In regards to recommendations: invest your time and money in training and bootcamps, not picking and purchasing yet another set of wheels or fancier gear. Fancier gear won’t make you a better skater, not matter what humorous WFTDAtv ads suggest. Training hard and with lots of different skaters will.
What is one piece of advice you would give a freshie?
‘Cos you’re not the boss of me, here are my *three* things.
Firstly, invest in good protective gear, not good skates. Good skates won’t stop you falling over, and when you do, you’re going to want reliable pads and helmet.
Secondly, skate a lot and skate outside of derby. Being on wheels is not natural for a human being and to make it natural you ideally want to be on wheels at least four times a week as you are learning (more days on than off). Also, try and do things other than derby to diversify your skills set. Do outdoors skates. Play roller soccer or hockey. If you are confident and have a friend with experience to guide you, try ramp skating.
Thirdly, NSO as much as you can. Understanding the rules and officiating will make you a better player once you get there.
Did you play sport before derby?
I’ve played a bunch of sports, most particularly (soccer) football both outside and indoor, and squash. Nothing beyond amateur-hour social sport.
Who are your derby heroes and why?
I don’t really believe in heroes: you should be yourself first, and if that isn’t working, then be yourself some more until it does. However, seeing as I have a soapbox, there two groups of derby-people I want to advocate.

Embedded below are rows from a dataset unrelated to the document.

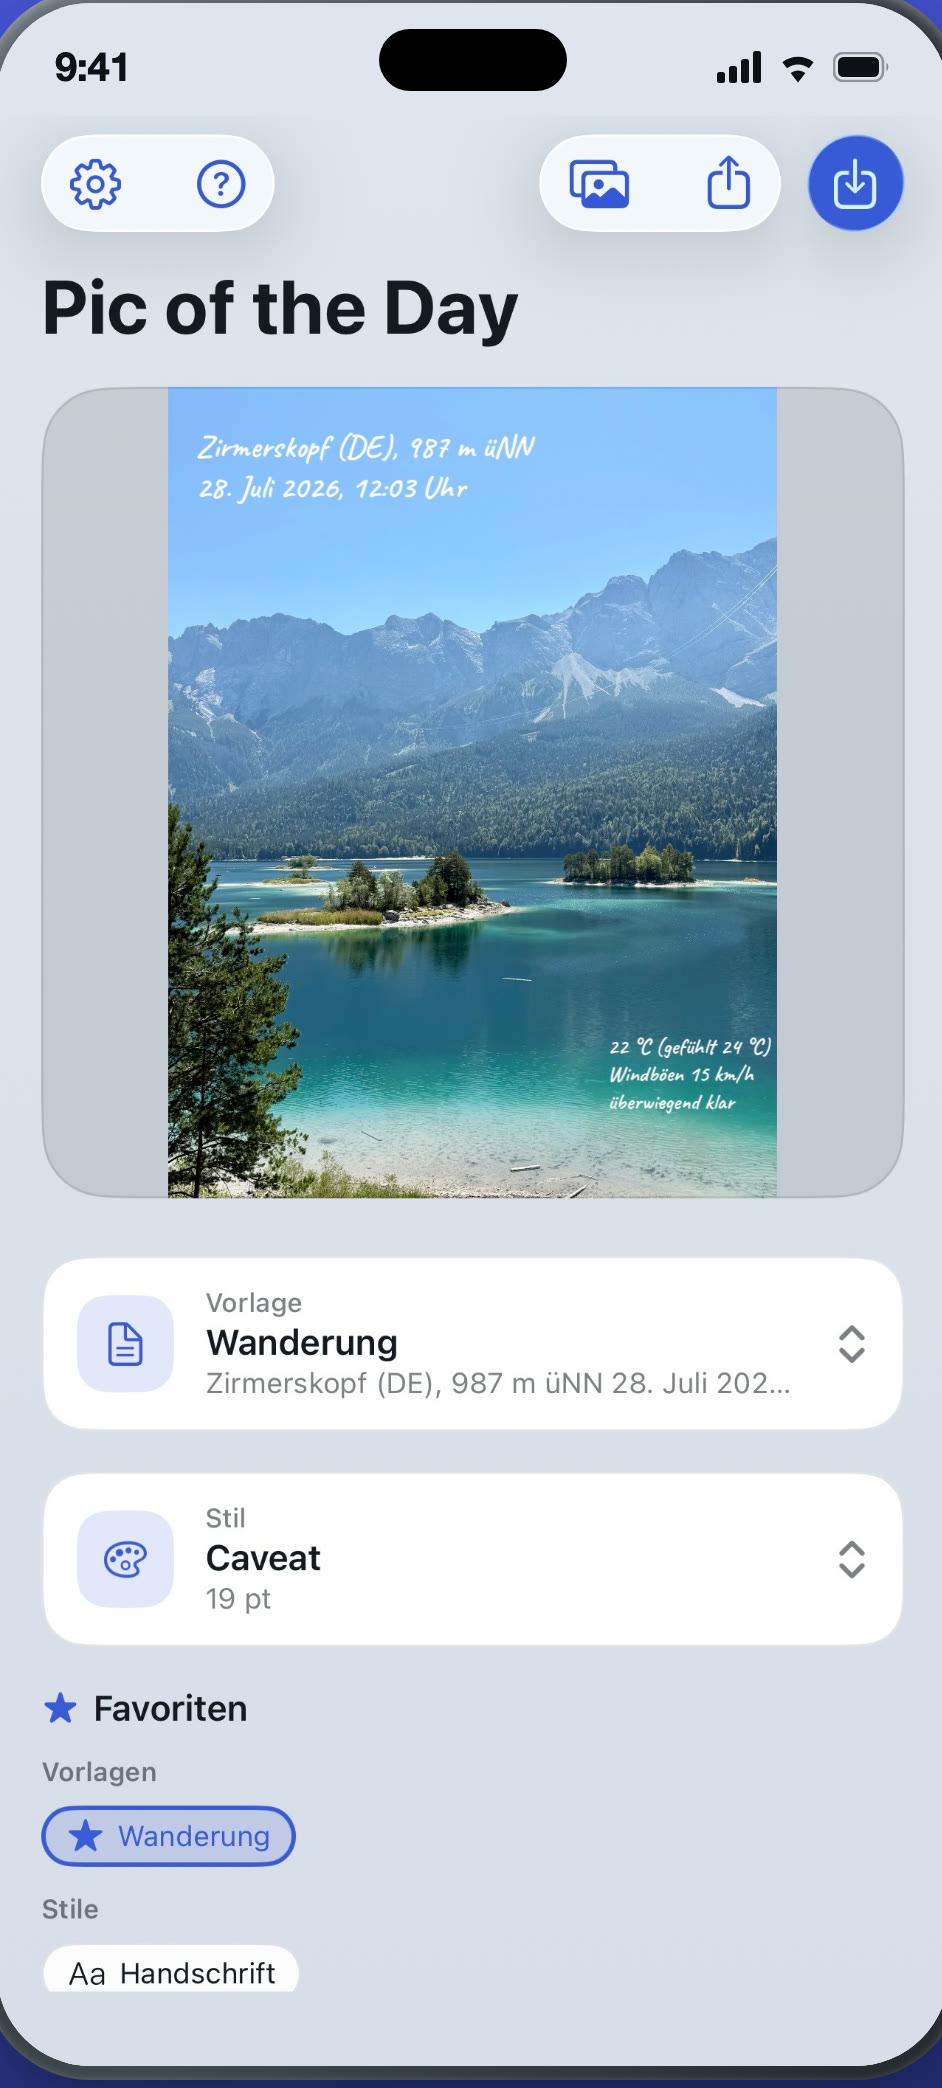
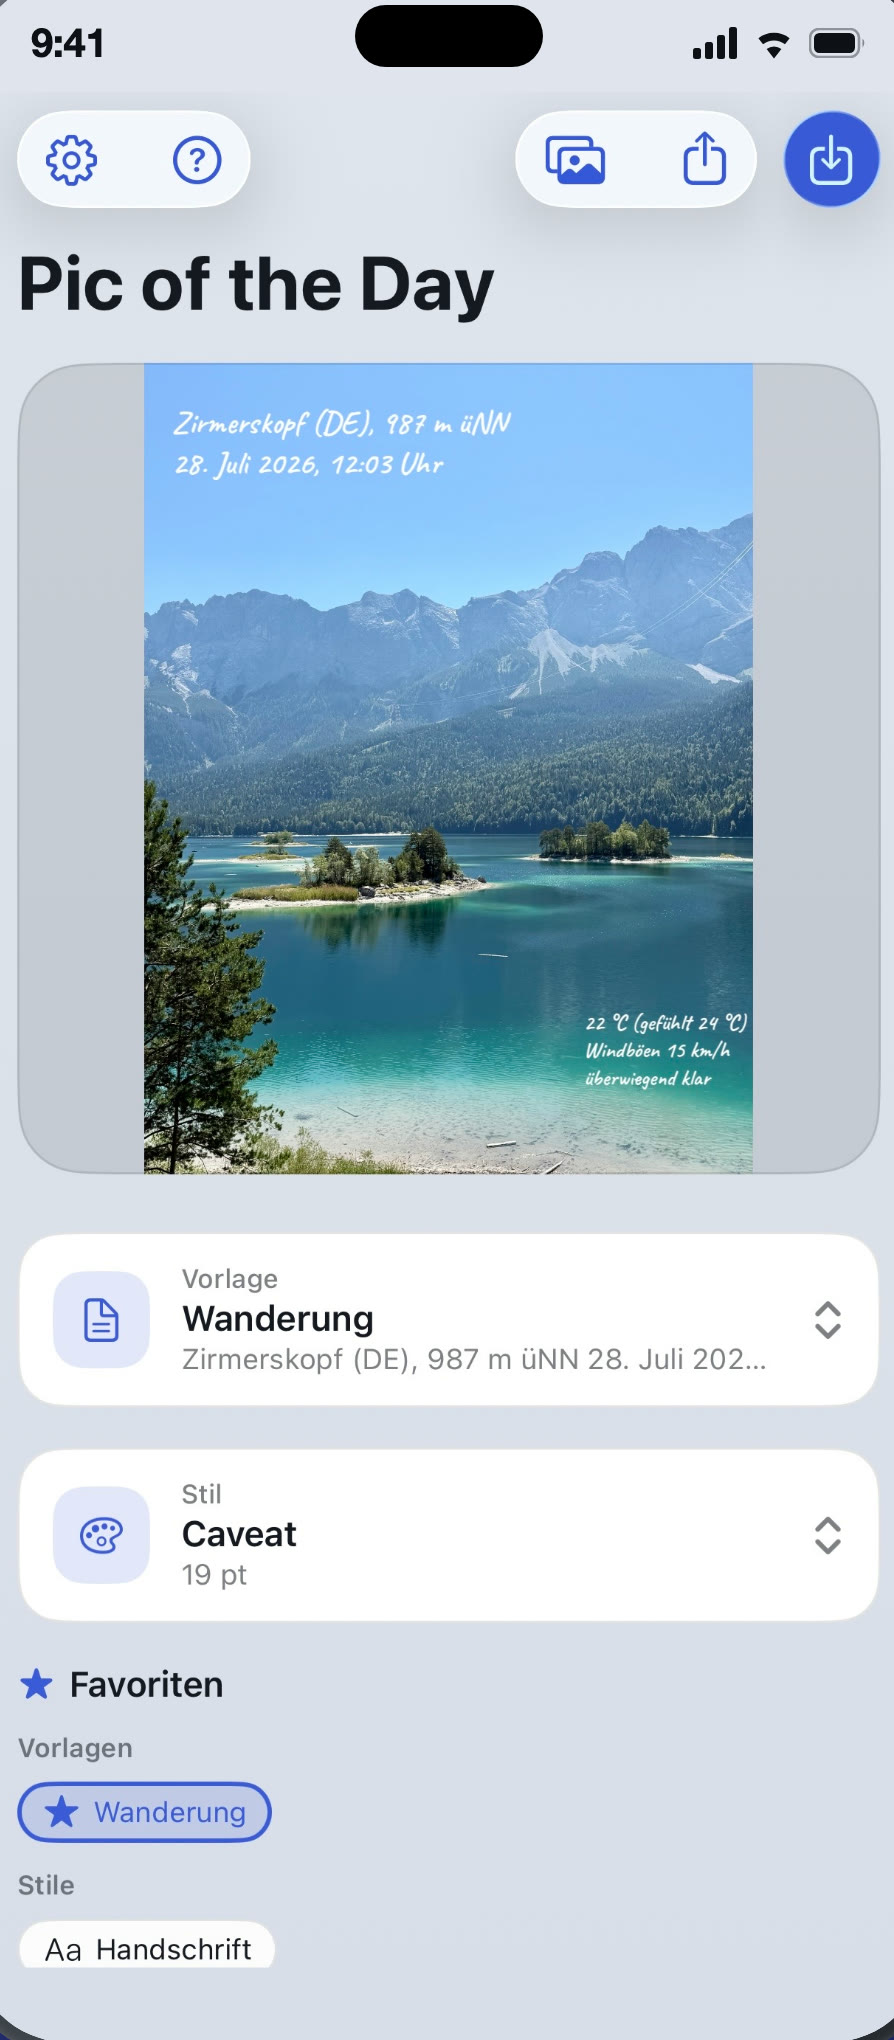
Hero: Bezel mit weggeschnitten, nur noch die Bildschirmflaeche
Crop enger gesetzt (894x2040, 24px innerhalb des Rahmens) - die dunklen
Streifen oben/unten waren der Geraeterahmen.

diff --git a/en/index.html b/en/index.html
@@ -49,7 +49,7 @@
     </p>
   </div>
   <div class="phone">
-    <img class="shot" src="../assets/img/hero-device-en.jpg" width="942" height="2088"
+    <img class="shot" src="../assets/img/hero-device-en.jpg" width="894" height="2040"
          alt="iPhone showing the POTD main screen, a mountain lake photo captioned with peak, altitude, date and weather">
   </div>
   <div class="hero-extra">

diff --git a/index.html b/index.html
@@ -49,7 +49,7 @@
     </p>
   </div>
   <div class="phone">
-    <img class="shot" src="assets/img/hero-device-de.jpg" width="942" height="2088"
+    <img class="shot" src="assets/img/hero-device-de.jpg" width="894" height="2040"
          alt="iPhone mit dem POTD-Hauptbildschirm, ein Bergsee-Foto, beschriftet mit Gipfel, Höhe, Datum und Wetter">
   </div>
   <div class="hero-extra">

diff --git a/README.md b/README.md
@@ -31,9 +31,9 @@ Layout baut daraus den Link auf die andere Sprache. Die Landing Pages verlinken 
   (`AppTheme` in `potd/ModernDesign.swift`).
 - `assets/img/hero-device-de.jpg` / `hero-device-en.jpg` - Hero-Bild: nur das Gerät aus dem
   App-Store-Framer-Export (`~/personal/apps/potd_images/framed/6.9-zoll/{de,en}/01.png`,
-  ffmpeg-Crop `942:2088:187:626`), ohne den blauen Marketing-Rahmen. Der `border-radius`
-  auf `.shot` (44px, mobil 38px) liegt knapp über der echten Geräterundung und schneidet
-  die blauen Eck-Reste weg.
+  ffmpeg-Crop `894:2040:211:650`, nur die Bildschirmflaeche ohne Bezel). Der `border-radius`
+  auf `.shot` (44px, mobil 38px) liegt knapp über der Display-Rundung und schneidet
+  die dunklen Bezel-Reste in den Ecken weg.
 - `assets/img/app-store-badge-{de,en}.svg` - offizielle Apple-Badges ("Laden im App Store" /
   "Download on the App Store", schwarz), geladen von tools.applemediaservices.com; ersetzen
   die eigenen Pill-Buttons in Hero und Abschluss-CTA (der Nav-Button bleibt Text).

Firstly, I totally respect those handful of skaters who manage to both be paradigms of derby whilst still holding on to their humanity. Here I’m talking about folk like Sintax (mega-official), Kernel Panic (ref, player, Mr-ERRD) and ‘Copter (player, ref, trainer, international derby man of steel), although there are many more. These people who are the ones who actually make the derby happen for the rest of us mortals, who actually care more about the state of derby as a sport than their own success and thus are offensively successful at the sport, and who are both fun to bout with and beer after with.
Secondly, I’m always in awe at each round of freshmeat. Sometimes a non-skater joins, whacks wheels on their feet, and can skate like Jonathon E. That is awesome. But most of the time, it takes months, even years, to move from strapping on skates to even being able to skate the basics well. Yet despite that, intake after intake we get freshmeat who keep on keeping on, who come to every training session even when they don’t pass white star first time (or second time), who are there NSOing every bout, who are always first to ask questions of trainers and last to take their skates off at the end of sessions. Those are the guys who remind me week to week why this is the sport worth participating in.
How would you sum up your derby playing style in three words?
Large, loose and lone-wolf. And that’s just when I’m benching.